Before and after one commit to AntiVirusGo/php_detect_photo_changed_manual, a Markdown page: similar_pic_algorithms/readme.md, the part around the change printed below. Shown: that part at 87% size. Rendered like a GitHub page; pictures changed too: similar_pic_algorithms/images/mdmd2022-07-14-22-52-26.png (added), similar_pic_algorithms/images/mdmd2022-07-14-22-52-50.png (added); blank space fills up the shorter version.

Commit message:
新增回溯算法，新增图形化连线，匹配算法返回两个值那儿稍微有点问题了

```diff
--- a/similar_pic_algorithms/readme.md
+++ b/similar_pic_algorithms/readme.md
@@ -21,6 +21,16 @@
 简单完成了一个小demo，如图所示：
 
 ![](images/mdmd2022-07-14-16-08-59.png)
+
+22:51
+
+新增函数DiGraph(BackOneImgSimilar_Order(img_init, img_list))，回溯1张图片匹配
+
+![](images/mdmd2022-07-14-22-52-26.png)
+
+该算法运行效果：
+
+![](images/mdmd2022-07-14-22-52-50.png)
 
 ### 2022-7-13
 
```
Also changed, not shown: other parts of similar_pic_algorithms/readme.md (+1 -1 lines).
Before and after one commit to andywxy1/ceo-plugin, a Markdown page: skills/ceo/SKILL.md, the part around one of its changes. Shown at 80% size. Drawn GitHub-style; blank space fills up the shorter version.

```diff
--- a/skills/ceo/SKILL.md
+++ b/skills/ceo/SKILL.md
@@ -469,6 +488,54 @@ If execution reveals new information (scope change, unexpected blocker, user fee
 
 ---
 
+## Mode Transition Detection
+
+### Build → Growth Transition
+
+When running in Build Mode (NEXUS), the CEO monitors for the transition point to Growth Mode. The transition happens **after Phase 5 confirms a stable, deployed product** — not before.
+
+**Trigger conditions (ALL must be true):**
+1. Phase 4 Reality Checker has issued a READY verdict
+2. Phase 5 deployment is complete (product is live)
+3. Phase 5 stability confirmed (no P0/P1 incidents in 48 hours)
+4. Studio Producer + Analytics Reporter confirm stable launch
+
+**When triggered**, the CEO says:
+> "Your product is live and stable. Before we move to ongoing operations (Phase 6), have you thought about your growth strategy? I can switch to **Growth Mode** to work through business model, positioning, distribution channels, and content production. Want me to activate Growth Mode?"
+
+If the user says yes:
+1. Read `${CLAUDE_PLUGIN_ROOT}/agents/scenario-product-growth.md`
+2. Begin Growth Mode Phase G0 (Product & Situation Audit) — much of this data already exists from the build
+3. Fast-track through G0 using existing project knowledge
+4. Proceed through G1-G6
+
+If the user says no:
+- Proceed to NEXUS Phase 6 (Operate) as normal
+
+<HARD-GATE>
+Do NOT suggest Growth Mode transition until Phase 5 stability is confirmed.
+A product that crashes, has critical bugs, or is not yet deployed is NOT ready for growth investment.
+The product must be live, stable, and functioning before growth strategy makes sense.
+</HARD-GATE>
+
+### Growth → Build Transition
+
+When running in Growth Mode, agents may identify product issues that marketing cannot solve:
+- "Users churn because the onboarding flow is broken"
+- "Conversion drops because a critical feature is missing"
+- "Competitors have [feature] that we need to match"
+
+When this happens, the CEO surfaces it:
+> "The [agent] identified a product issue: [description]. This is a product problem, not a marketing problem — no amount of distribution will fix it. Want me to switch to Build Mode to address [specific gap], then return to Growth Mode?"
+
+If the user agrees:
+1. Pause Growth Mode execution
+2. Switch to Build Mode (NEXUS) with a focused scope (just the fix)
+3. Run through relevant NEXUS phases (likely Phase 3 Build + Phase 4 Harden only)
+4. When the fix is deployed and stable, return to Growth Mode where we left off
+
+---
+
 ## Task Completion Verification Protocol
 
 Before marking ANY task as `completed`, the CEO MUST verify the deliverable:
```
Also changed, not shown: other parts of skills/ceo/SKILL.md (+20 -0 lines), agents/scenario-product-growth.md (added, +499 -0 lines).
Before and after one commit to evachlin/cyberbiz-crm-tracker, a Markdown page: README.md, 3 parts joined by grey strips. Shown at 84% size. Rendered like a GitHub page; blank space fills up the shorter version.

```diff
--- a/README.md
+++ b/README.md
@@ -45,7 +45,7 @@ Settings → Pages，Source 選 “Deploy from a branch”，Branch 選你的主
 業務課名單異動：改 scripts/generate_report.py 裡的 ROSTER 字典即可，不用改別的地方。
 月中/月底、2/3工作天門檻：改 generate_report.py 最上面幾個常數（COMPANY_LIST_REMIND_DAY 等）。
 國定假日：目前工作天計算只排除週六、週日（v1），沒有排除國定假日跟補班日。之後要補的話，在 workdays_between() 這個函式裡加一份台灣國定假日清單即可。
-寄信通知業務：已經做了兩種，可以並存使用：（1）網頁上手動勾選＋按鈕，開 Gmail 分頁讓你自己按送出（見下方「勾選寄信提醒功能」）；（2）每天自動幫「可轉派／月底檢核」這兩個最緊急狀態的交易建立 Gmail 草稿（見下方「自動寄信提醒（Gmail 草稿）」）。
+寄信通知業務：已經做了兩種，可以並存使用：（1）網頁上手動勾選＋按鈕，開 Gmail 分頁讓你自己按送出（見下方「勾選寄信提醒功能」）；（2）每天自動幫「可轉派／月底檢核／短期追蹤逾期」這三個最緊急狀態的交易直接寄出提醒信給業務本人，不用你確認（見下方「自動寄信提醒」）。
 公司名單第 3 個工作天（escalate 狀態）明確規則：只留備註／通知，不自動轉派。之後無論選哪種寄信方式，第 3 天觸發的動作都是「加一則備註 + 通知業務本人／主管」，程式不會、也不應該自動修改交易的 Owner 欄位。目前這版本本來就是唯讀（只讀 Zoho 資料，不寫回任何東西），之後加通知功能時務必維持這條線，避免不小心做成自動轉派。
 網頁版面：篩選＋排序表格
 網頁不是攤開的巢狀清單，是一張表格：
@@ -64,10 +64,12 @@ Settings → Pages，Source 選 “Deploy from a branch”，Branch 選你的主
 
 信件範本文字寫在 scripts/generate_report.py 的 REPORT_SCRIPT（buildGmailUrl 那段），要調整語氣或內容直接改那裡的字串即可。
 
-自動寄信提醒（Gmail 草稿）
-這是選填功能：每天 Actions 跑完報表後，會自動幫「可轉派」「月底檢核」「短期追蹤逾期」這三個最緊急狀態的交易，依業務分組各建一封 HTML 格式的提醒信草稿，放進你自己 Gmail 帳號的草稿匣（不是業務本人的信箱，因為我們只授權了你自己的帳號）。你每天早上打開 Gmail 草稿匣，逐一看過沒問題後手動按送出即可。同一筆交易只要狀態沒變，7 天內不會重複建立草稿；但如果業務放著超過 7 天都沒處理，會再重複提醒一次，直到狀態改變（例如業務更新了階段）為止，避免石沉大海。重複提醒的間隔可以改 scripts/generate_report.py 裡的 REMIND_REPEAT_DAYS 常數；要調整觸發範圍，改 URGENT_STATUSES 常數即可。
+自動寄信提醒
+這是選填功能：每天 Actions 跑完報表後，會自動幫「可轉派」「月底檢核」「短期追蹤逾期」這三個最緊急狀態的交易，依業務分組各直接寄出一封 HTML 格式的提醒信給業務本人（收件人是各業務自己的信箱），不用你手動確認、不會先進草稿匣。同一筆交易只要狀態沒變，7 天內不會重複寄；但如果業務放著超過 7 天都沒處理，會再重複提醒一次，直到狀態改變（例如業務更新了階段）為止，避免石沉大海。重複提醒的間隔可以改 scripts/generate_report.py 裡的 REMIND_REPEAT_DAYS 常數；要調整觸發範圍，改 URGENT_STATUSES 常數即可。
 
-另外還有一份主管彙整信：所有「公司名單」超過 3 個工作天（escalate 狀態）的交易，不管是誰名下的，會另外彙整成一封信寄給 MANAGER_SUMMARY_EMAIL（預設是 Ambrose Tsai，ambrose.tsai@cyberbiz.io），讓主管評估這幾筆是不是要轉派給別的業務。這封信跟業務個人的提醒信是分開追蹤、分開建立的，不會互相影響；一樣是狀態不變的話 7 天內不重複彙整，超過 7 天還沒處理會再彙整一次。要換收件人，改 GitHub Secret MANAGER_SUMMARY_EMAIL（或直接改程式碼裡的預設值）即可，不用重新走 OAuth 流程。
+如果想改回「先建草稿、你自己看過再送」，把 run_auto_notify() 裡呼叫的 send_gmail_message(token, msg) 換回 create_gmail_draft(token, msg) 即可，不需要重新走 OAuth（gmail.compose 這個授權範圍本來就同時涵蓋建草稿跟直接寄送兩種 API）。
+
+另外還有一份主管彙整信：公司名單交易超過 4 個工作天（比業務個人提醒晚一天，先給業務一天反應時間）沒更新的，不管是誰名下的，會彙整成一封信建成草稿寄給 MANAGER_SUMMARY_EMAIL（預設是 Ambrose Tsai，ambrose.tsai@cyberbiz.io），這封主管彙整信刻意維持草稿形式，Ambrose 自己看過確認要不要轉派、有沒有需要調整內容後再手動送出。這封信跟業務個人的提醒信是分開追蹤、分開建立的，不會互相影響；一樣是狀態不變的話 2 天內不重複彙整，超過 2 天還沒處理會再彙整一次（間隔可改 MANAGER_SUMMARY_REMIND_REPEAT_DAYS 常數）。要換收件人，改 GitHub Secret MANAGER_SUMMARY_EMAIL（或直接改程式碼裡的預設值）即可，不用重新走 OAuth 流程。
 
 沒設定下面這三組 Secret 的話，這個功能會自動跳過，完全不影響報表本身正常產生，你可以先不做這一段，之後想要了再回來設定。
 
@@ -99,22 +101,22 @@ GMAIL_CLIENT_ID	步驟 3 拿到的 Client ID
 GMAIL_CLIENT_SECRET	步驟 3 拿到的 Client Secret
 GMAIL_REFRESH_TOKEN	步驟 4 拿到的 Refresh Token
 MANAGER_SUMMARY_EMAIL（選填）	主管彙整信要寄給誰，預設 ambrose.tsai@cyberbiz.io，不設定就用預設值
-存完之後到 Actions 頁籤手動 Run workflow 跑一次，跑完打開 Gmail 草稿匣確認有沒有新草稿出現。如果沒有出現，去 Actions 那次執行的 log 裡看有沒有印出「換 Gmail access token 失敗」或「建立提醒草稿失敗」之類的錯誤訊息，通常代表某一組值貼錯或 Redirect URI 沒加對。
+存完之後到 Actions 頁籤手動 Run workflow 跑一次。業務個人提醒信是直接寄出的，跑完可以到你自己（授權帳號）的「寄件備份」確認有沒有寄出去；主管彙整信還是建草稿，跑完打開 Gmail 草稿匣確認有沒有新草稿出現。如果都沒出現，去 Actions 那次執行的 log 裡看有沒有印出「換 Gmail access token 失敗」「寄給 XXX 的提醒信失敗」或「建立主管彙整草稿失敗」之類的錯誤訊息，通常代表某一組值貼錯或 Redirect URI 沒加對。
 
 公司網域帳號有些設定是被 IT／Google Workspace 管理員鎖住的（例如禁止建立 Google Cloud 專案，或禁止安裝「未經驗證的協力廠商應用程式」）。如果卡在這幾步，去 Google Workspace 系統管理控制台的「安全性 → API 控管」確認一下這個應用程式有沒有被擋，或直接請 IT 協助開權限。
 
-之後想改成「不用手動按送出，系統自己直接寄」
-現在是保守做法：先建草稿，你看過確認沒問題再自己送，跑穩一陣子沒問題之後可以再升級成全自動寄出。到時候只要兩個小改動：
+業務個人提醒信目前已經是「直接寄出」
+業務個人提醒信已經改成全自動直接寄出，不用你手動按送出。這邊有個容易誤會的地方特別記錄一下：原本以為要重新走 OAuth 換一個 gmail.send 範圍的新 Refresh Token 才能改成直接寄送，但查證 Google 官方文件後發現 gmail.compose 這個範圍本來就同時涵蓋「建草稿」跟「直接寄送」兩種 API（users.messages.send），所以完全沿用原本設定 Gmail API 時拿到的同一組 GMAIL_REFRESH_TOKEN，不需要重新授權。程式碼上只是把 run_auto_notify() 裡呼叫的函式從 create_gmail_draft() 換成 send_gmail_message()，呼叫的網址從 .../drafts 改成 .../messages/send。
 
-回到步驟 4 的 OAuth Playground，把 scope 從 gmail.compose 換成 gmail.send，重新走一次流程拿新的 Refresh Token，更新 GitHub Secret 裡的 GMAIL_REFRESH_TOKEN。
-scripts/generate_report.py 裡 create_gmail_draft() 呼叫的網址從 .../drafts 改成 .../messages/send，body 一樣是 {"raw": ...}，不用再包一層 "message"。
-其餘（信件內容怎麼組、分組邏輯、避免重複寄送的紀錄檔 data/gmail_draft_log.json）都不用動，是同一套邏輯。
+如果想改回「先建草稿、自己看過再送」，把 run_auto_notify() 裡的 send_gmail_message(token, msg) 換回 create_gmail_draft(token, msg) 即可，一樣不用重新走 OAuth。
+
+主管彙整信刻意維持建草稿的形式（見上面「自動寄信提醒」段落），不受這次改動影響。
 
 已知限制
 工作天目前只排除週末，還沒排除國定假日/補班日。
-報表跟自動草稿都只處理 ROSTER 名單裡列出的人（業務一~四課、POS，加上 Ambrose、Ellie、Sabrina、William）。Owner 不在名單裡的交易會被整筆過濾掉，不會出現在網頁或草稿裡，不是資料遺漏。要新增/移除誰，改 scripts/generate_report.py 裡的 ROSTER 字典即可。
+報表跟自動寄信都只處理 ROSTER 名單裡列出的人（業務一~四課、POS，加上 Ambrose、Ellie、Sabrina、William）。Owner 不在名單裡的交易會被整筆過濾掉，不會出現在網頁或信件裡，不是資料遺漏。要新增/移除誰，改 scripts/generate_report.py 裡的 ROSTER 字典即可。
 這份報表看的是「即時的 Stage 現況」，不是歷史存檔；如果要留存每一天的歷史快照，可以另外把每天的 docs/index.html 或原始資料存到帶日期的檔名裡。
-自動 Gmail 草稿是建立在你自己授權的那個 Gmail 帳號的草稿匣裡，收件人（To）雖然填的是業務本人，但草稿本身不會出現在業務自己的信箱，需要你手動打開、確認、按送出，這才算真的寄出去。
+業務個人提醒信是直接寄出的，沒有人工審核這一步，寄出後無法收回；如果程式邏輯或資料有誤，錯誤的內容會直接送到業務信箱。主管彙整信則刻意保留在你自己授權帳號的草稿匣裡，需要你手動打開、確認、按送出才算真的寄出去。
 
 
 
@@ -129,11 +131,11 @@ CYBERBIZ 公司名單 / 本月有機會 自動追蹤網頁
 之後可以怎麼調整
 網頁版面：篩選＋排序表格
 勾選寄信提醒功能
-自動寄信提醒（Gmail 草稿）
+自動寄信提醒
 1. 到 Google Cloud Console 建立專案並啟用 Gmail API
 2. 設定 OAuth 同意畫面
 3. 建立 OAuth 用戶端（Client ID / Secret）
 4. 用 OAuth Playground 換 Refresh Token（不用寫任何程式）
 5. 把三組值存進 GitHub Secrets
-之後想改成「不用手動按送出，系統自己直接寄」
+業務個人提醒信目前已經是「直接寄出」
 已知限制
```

▸ **Prompt**
For this exercise, copy every line of the data that holds "Ellie".

▸ **Response to this task**
-報表跟自動草稿都只處理 ROSTER 名單裡列出的人（業務一~四課、POS，加上 Ambrose、Ellie、Sabrina、William）。Owner 不在名單裡的交易會被整筆過濾掉，不會出現在網頁或草稿裡，不是資料遺漏。要新增/移除誰，改 scripts/generate_report.py 裡的 ROSTER 字典即可。
+報表跟自動寄信都只處理 ROSTER 名單裡列出的人（業務一~四課、POS，加上 Ambrose、Ellie、Sabrina、William）。Owner 不在名單裡的交易會被整筆過濾掉，不會出現在網頁或信件裡，不是資料遺漏。要新增/移除誰，改 scripts/generate_report.py 裡的 ROSTER 字典即可。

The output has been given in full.